ABOUT THIS EXERCISE:
Go through the material below and tally every line with the string "status". Reply with the number only.
+ + + + + + +
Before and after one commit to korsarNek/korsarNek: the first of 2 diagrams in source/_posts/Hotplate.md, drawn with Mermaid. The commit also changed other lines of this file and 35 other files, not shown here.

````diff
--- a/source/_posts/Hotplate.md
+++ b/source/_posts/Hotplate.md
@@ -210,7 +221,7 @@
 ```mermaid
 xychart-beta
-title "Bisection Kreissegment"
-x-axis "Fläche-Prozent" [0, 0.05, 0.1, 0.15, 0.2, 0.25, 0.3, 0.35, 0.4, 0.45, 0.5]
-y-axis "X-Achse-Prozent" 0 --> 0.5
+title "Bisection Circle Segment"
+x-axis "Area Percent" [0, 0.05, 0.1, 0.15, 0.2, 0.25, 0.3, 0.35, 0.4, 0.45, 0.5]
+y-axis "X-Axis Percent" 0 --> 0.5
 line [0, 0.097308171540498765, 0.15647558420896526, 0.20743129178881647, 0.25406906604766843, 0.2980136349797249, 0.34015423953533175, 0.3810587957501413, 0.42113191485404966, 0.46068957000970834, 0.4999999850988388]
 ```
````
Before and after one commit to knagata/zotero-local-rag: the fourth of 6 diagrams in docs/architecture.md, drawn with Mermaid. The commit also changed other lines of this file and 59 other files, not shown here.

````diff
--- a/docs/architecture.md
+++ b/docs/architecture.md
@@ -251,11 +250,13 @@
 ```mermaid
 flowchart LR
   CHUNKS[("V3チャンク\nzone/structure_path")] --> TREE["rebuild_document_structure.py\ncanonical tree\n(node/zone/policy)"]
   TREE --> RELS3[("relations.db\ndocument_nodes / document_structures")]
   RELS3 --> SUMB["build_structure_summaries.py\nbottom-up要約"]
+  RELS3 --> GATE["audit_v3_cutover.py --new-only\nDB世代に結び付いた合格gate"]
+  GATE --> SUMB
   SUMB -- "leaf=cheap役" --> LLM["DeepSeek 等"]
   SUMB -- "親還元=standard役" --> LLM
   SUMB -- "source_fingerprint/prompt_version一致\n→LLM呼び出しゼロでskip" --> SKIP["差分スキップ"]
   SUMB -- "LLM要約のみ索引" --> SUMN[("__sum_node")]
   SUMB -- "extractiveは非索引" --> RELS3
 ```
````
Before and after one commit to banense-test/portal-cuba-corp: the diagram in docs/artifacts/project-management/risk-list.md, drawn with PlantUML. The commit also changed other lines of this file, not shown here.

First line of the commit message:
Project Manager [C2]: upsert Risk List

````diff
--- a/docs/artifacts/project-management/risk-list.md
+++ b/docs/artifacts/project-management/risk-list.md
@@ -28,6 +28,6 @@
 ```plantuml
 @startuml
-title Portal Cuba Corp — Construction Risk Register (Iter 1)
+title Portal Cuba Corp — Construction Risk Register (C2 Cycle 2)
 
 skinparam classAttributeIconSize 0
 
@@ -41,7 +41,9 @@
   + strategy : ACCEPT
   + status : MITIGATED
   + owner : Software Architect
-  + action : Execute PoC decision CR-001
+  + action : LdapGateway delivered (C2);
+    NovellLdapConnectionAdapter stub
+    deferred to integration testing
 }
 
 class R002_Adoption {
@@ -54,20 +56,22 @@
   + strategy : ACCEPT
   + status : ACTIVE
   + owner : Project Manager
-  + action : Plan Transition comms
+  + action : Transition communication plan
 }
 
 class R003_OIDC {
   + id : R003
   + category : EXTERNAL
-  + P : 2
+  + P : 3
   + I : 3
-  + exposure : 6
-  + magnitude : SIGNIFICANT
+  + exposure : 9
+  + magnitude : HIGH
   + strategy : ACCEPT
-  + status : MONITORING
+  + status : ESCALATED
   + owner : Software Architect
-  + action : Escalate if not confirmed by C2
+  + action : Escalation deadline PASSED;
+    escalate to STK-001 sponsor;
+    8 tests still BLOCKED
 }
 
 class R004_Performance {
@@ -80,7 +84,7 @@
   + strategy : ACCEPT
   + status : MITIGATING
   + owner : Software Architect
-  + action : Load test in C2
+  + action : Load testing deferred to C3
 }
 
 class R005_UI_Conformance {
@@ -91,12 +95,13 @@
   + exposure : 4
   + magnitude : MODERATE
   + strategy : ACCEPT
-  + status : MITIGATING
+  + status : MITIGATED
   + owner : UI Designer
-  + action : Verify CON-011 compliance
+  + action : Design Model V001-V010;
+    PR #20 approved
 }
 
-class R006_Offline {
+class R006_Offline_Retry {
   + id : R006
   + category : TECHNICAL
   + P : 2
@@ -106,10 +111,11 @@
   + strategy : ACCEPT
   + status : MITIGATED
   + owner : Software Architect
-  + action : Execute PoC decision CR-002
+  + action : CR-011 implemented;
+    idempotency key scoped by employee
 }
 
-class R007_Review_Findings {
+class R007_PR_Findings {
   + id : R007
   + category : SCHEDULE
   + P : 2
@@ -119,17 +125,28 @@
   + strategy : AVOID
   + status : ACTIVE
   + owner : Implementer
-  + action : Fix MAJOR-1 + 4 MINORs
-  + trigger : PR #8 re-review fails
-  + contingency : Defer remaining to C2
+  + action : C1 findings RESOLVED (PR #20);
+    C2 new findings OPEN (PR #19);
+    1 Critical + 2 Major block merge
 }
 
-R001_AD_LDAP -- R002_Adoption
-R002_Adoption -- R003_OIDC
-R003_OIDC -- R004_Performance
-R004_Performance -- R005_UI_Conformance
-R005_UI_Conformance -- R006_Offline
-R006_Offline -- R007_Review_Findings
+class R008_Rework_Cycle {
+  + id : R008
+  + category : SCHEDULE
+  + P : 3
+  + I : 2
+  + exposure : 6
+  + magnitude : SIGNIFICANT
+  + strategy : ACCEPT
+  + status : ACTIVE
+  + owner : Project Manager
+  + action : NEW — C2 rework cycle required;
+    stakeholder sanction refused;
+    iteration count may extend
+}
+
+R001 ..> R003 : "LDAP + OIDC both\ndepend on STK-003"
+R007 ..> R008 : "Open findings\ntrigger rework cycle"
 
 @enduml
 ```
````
+ + + + + + +
TASK ANSWER:
10